**Given entries:**
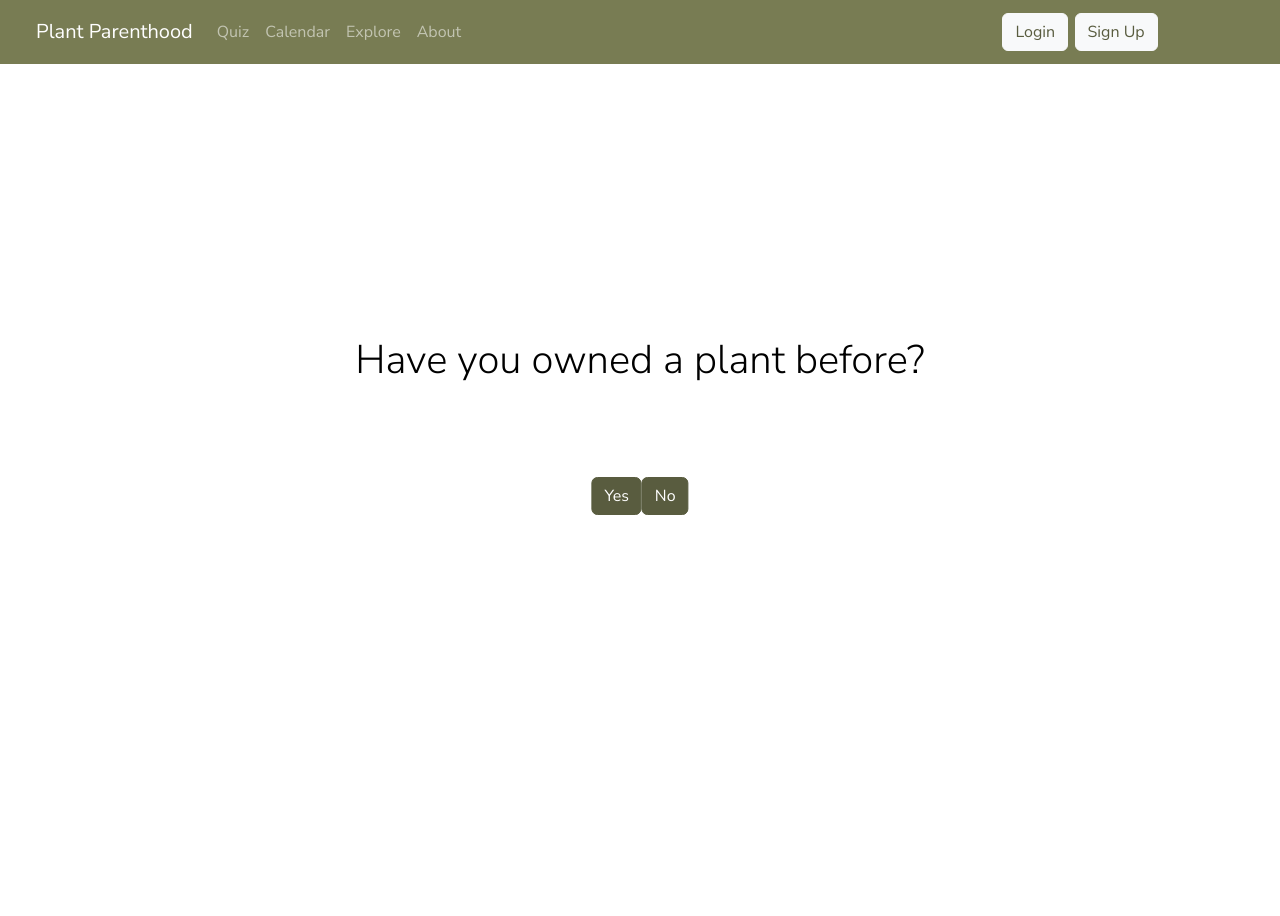
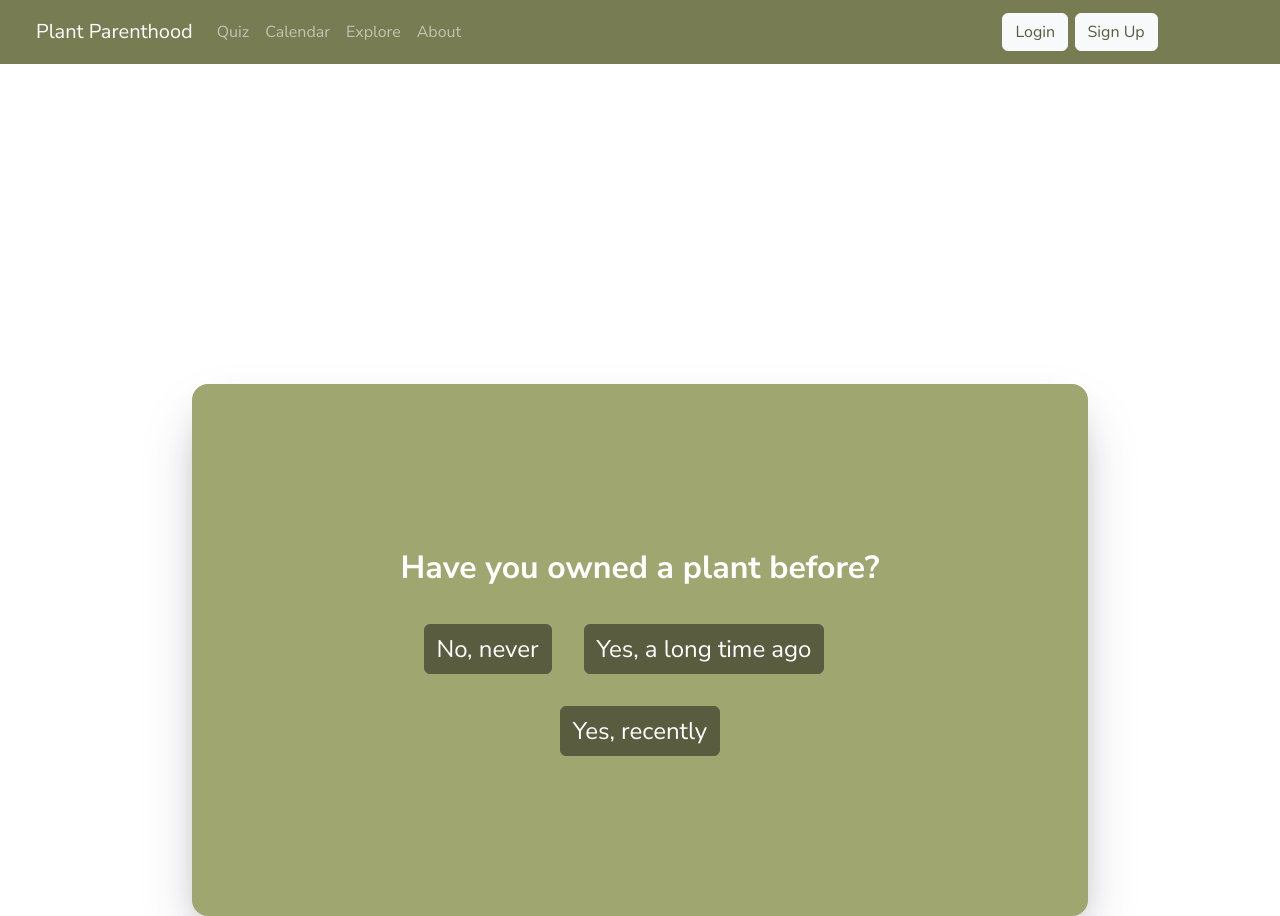
Before and after one commit to info340-au22/Plant-Parenthood-INFO-340, a React (Create React App) app: page /QuestionTemplate.js in a window 1280 px wide. Before the commit the page ends 800 px from the top, so only its background shows below. Built offline with nearby package versions, Linux system fonts and the light colour scheme.

Commit message:
Added quiz questions, quiz now goes to next question after user answers

```diff
--- a/src/components/App.js
+++ b/src/components/App.js
@@ -45,9 +45,9 @@ export default function App(props) {
                         <Navbar.Toggle aria-controls="basic-navbar-nav" />
                         <Navbar.Collapse id="basic-navbar-nav">
                             <Nav className="me-auto">
-                                <Nav.Link as={Link} to='/Quiz.js'>Quiz</Nav.Link>
+                                {/* <Nav.Link as={Link} to='/Quiz.js'>Quiz</Nav.Link> */}
                                 {/* Link for QuestionTemplate */}
-                                {/* <Nav.Link as={Link} to='/QuestionTemplate.js'>Quiz</Nav.Link> */}
+                                <Nav.Link as={Link} to='/QuestionTemplate.js'>Quiz</Nav.Link>
                                 {/* Link for Quiz Result */}
                                 {/* <Nav.Link as={Link} to='/QuizResult.js'>Quiz</Nav.Link> */}
                                 <Nav.Link as={Link} to='/Calendar.js'>Calendar</Nav.Link>
--- a/src/components/QuestionTemplate.js
+++ b/src/components/QuestionTemplate.js
@@ -1,19 +1,107 @@
 import React from 'react';
+import { useState } from 'react';
 
 export function Question() {
+    const [currentQuestion, setCurrentQuestion] = useState(0);
+
+    let questions = [
+        {
+            questionText: "Have you owned a plant before?",
+            ansOptions: [
+                { text: "No, never", type: "low" },
+                { text: "Yes, a long time ago", type: "medium" },
+                { text: "Yes, recently", type: "high" },
+            ],
+        },
+        {
+            questionText: "How much do you know about plant maintenance?",
+            ansOptions: [
+                { text: "Nothing…", type: "low" },
+                { text: "I know the basics", type: "medium" },
+                { text: "I know all about plants!", type: "high" },
+            ],
+        },
+        {
+            questionText: "How much time are you willing to put into caring for your plant each week?",
+            ansOptions: [
+                { text: "< 30 min", type: "low" },
+                { text: "~45 min", type: "medium" },
+                { text: "1+ hours", type: "high" },
+            ],
+        },
+        {
+            questionText: "How large would you like your plant to be?",
+            ansOptions: [
+                { text: "Small (< 5 in tall)", type: "low" },
+                { text: "Medium (6-11 in tall)", type: "medium" },
+                { text: "Large (1+ ft tall)", type: "high" },
+            ],
+        },
+        {
+            questionText: "Would you like your plant to have flowers?",
+            ansOptions: [
+                { text: "No, I like my plants green", type: "low" },
+                { text: "Maybe, surprise me…", type: "medium" },
+                { text: "Yes, I’d love flowers!", type: "high" },
+            ],
+        },
+        {
+            questionText: "How much direct sunlight does your house get per day?",
+            ansOptions: [
+                { text: "< 1 hour", type: "low" },
+                { text: "2 to 5 hours", type: "medium" },
+                { text: "6+ hours", type: "high" },
+            ],
+        },
+        {
+            questionText: "What is the average temperature of your household?",
+            ansOptions: [
+                { text: "< 65 degrees", type: "low" },
+                { text: "68 degrees", type: "medium" },
+                { text: "70 degrees +", type: "high" },
+            ],
+        },
+        {
+            questionText: "What is your budget for purchasing the plant?",
+            ansOptions: [
+                { text: "< $20", type: "low" },
+                { text: "$25-$50", type: "medium" },
+                { text: "$50+", type: "high" },
+            ],
+        },
+        {
+            questionText: "What is your budget for plant care?",
+            ansOptions: [
+                { text: "< $15, I just want to water it", type: "low" },
+                { text: "$20-$40", type: "medium" },
+                { text: "$50+", type: "high" },
+            ],
+        }
+    ];
+
+    const handleAnswerButtonClick = (answerOption) => {
+        const nextQuestion = currentQuestion + 1;
+		if (nextQuestion < questions.length) {
+			setCurrentQuestion(nextQuestion);
+		} else {
+			alert('you reached the end of the quiz');
+		}
+    };
+
     return (
         // <>
-            <div className="quiz-question-container">
-                <section id="question" className="questions-part">
-                    <div className="question">
-                        <h2 className="question">Have you owned a plant before?</h2>
+        <div className="quiz-question-container">
+                <div className="question">
+                    <div className="questionText">
+                        {questions[currentQuestion].questionText}
                     </div>
-                    <div className="quiz-options">
-                        <button className="btn btn-default" aria-label="yes option">Yes</button>
-                        <button className="btn btn-default" aria-label="no option">No</button>
-                    </div>
-                </section>
-            </div>
+                </div>
+                <div className="answers">
+                    {questions[currentQuestion].ansOptions.map((ansOption, index) => (
+                        <button className="btn btn-default" onClick={() => handleAnswerButtonClick()}>{ansOption.text}</button>
+                    ))}
+                </div>
+        </div>
         // </>
     );
 }
--- a/src/index.css
+++ b/src/index.css
@@ -205,26 +205,44 @@ footer a:hover {
 /* Quiz Template Page */
 
 .quiz-question-container {
-    max-width: 960px;
-    margin-right: auto;
-    padding-left: 1rem;
+    /* Center the div  */
+    margin: 0 auto;
+    margin-top: 20rem;
+
+    /* Dimensions  */
+    width: 70%; /* Can be in percentage also. */
+    padding: 4rem;
+    background-color: #A0A66F;
+    padding: 10rem;
+    border-radius: 16px;
+    color: white;
+    box-shadow: rgba(50, 50, 93, 0.25) 0px 30px 60px -12px,
+    rgba(0, 0, 0, 0.3) 0px 18px 36px -18px;
 }
 
-.quiz-question-container h2 {
-    position: absolute;
-    top: 45%;
-    left: 50%;
-    transform: translate(-50%,-50%);
-    color: black;
-    font-size: 40px;
+.quiz-question-container .btn {
+    margin-right: 2rem;
+    font-size: 1.5rem;
+}
+
+.quiz-question-container .btn:last-child {
+    margin-right: 0rem;
+}
+
+.questionText {
+    color: white;
+    font-size: 2rem;
+    font-weight: bold;
     text-align: center;
 }
 
-.quiz-options {
-    position: absolute;
-    top: 60%;
-    left: 50%;
-    transform: translate(-50%,-50%);
+.answers {
+    text-align: center;
+}
+
+.question {
+    width: 100%;
+    position: relative;
 }
 
 .quiz-template-body {
```
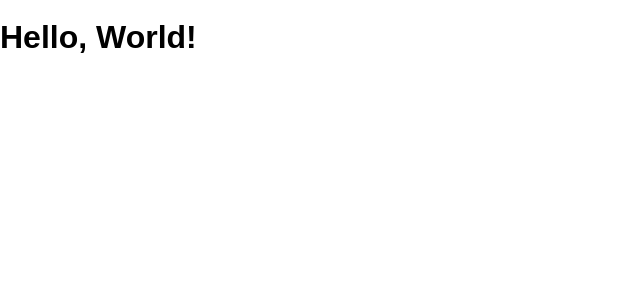
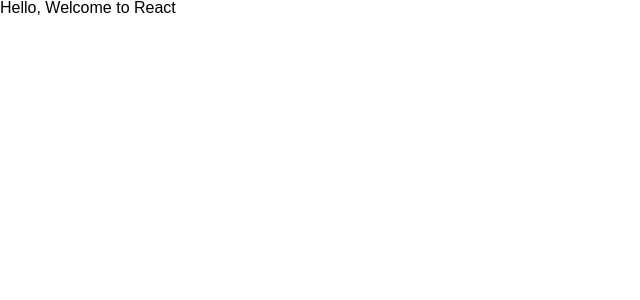
Before and after one commit to GarrettAnderson/intro-to-react, a React (Create React App) app: page / in a window 1280 px wide. Shown: the top 300 px of the page, without its empty margins (0-640 px from the left). Built offline with nearby package versions, Linux system fonts and the light colour scheme.

Commit message:
added react scripts so yarn start would work and allow for local dev. updated the app.js removed the helloworld component and added a section with some text

```diff
--- a/src/App.js
+++ b/src/App.js
@@ -3,7 +3,9 @@
 
 class App extends Component {
   render() {
-    return <HelloWorld />
+    return <section>
+      Hello, Welcome to React
+    </section>
   }
 }
 
```
Also changed, not shown: 2 other files (tests, documents, lock files or other folders).
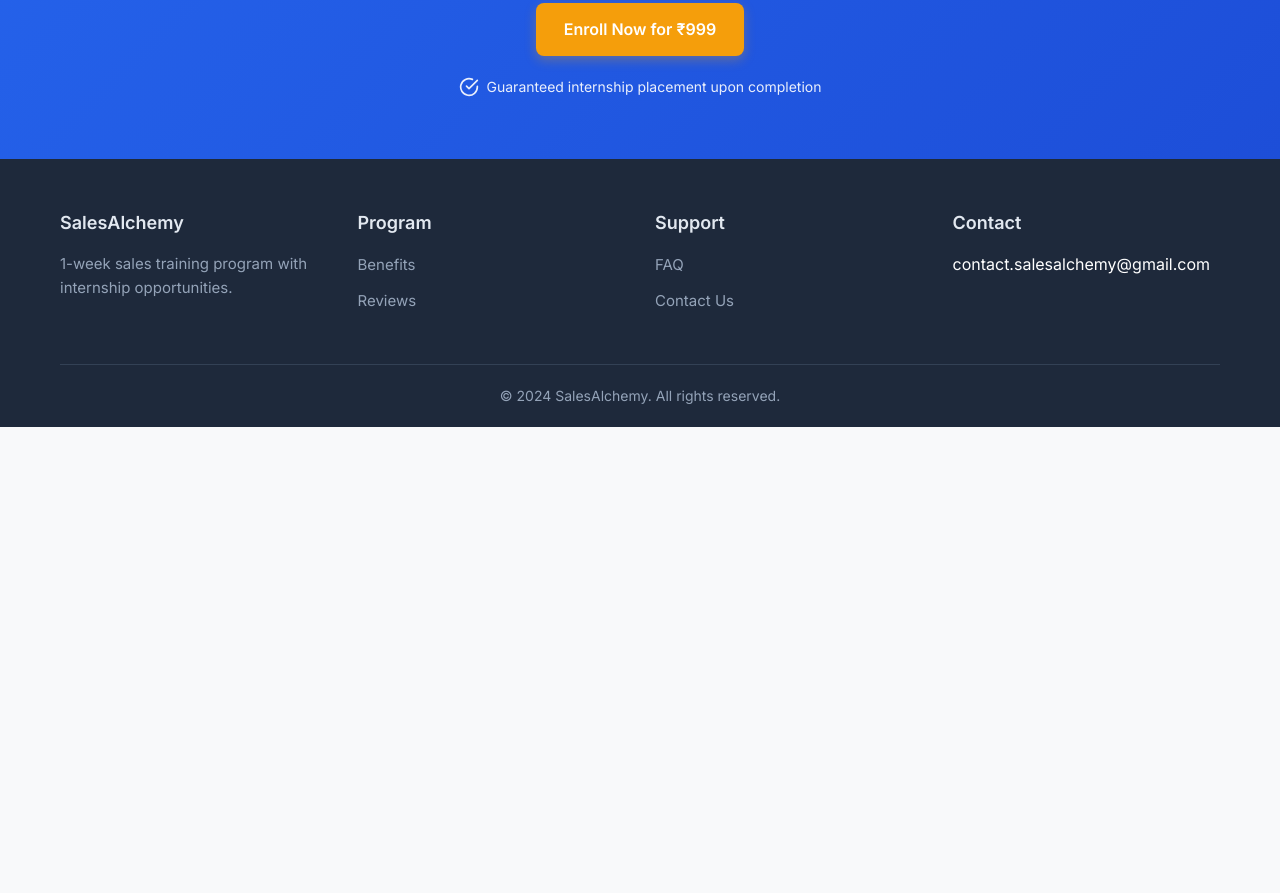
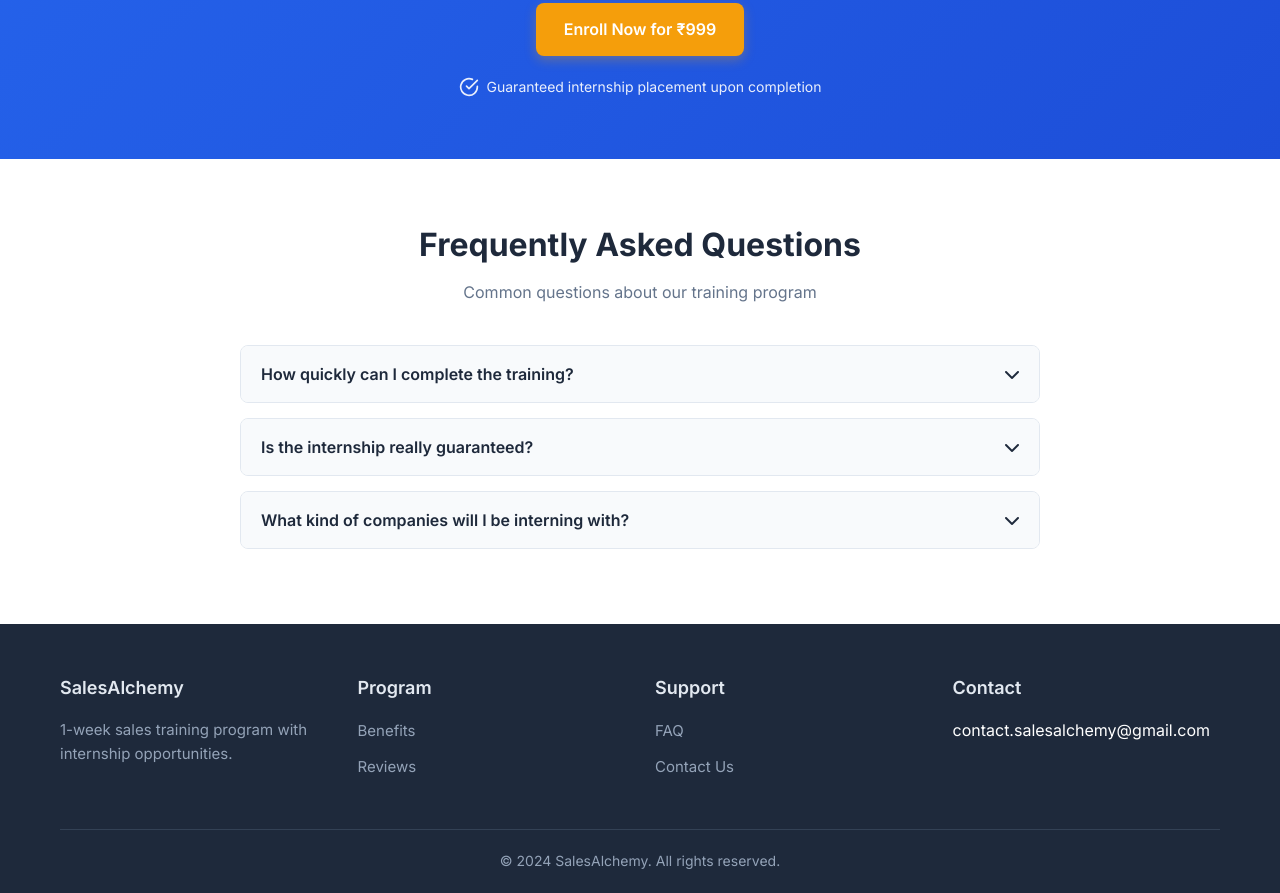
Before and after one commit to YASHASVASISHTA/sawla, a plain HTML site: page index.html in a window 1280 px wide. Shown: the part 2779-3672 px from the top of the page. Before the commit the page ends 3206 px from the top, so only its background shows below. Drawn offline with nearby package versions, Linux system fonts and the light colour scheme.

Commit message:
Update index.html

```diff
--- a/index.html
+++ b/index.html
@@ -389,6 +389,70 @@
             gap: 8px;
             opacity: 0.9;
         }
+        /* FAQ Section Styles */
+.faq {
+    padding: 60px 0;
+    background-color: white;
+}
+
+.faq-container {
+    max-width: 800px;
+    margin: 0 auto;
+}
+
+.faq-item {
+    margin-bottom: 15px;
+    border: 1px solid var(--light-gray);
+    border-radius: 8px;
+    overflow: hidden;
+}
+
+.faq-question {
+    width: 100%;
+    padding: 18px 20px;
+    text-align: left;
+    background-color: var(--light);
+    border: none;
+    font-size: 16px;
+    font-weight: 600;
+    color: var(--dark);
+    display: flex;
+    justify-content: space-between;
+    align-items: center;
+    cursor: pointer;
+    transition: all 0.3s;
+}
+
+.faq-question:hover {
+    background-color: #f1f5f9;
+}
+
+.faq-question i {
+    transition: transform 0.3s;
+}
+
+.faq-item.active .faq-question i {
+    transform: rotate(180deg);
+}
+
+.faq-answer {
+    padding: 0 20px;
+    max-height: 0;
+    overflow: hidden;
+    transition: max-height 0.3s ease, padding 0.3s ease;
+    background-color: white;
+}
+
+.faq-item.active .faq-answer {
+    padding: 20px;
+    max-height: 300px;
+}
+
+.faq-answer p {
+    color: var(--gray);
+    font-size: 15px;
+    line-height: 1.6;
+}
 
         /* Footer */
         footer {
@@ -896,6 +960,51 @@
         </div>
     </section>
 
+    <!-- Add this section just before the footer -->
+<section class="faq" id="faq">
+    <div class="container">
+        <div class="section-title">
+            <h2>Frequently Asked Questions</h2>
+            <p>Common questions about our training program</p>
+        </div>
+
+        <div class="faq-container">
+            <!-- FAQ Item 1 -->
+            <div class="faq-item">
+                <button class="faq-question">
+                    How quickly can I complete the training?
+                    <i class="fas fa-chevron-down"></i>
+                </button>
+                <div class="faq-answer">
+                    <p>Most students complete our focused training in 2-7 days. The exact time depends on your schedule and pace, but the curriculum is designed to be completed quickly while still providing comprehensive sales knowledge.</p>
+                </div>
+            </div>
+
+            <!-- FAQ Item 2 -->
+            <div class="faq-item">
+                <button class="faq-question">
+                    Is the internship really guaranteed?
+                    <i class="fas fa-chevron-down"></i>
+                </button>
+                <div class="faq-answer">
+                    <p>Yes, we guarantee internship placement upon successful completion of the training. We maintain partnerships with multiple companies who are actively seeking our trained interns. If for any rare reason we can't place you within 14 days of completion, we'll refund your ₹999.</p>
+                </div>
+            </div>
+
+            <!-- FAQ Item 3 -->
+            <div class="faq-item">
+                <button class="faq-question">
+                    What kind of companies will I be interning with?
+                    <i class="fas fa-chevron-down"></i>
+                </button>
+                <div class="faq-answer">
+                    <p>Our partner companies range from startups to established firms across industries like tech, marketing, real estate, and education. All provide legitimate sales experience. We match you based on your profile, location preferences, and performance in the training.</p>
+                </div>
+            </div>
+        </div>
+    </div>
+</section>
+
     <!-- Footer -->
     <footer>
         <div class="container">
@@ -1043,6 +1152,25 @@
             }
         });
     });
+
+      // FAQ Accordion functionality
+const faqItems = document.querySelectorAll('.faq-item');
+
+faqItems.forEach(item => {
+    const question = item.querySelector('.faq-question');
+
+    question.addEventListener('click', () => {
+        // Close all other items
+        faqItems.forEach(otherItem => {
+            if (otherItem !== item && otherItem.classList.contains('active')) {
+                otherItem.classList.remove('active');
+            }
+        });
+
+        // Toggle current item
+        item.classList.toggle('active');
+    });
+});
 </script>
 </body>
 </html>
```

**Exercise objective:** Every line of the listing that includes the word "high" forms the answer.

**Written answer:**
+                { text: "Yes, recently", type: "high" },
+                { text: "I know all about plants!", type: "high" },
+                { text: "1+ hours", type: "high" },
+                { text: "Large (1+ ft tall)", type: "high" },
+                { text: "Yes, I’d love flowers!", type: "high" },
+                { text: "6+ hours", type: "high" },
+                { text: "70 degrees +", type: "high" },
+                { text: "$50+", type: "high" },
+                { text: "$50+", type: "high" },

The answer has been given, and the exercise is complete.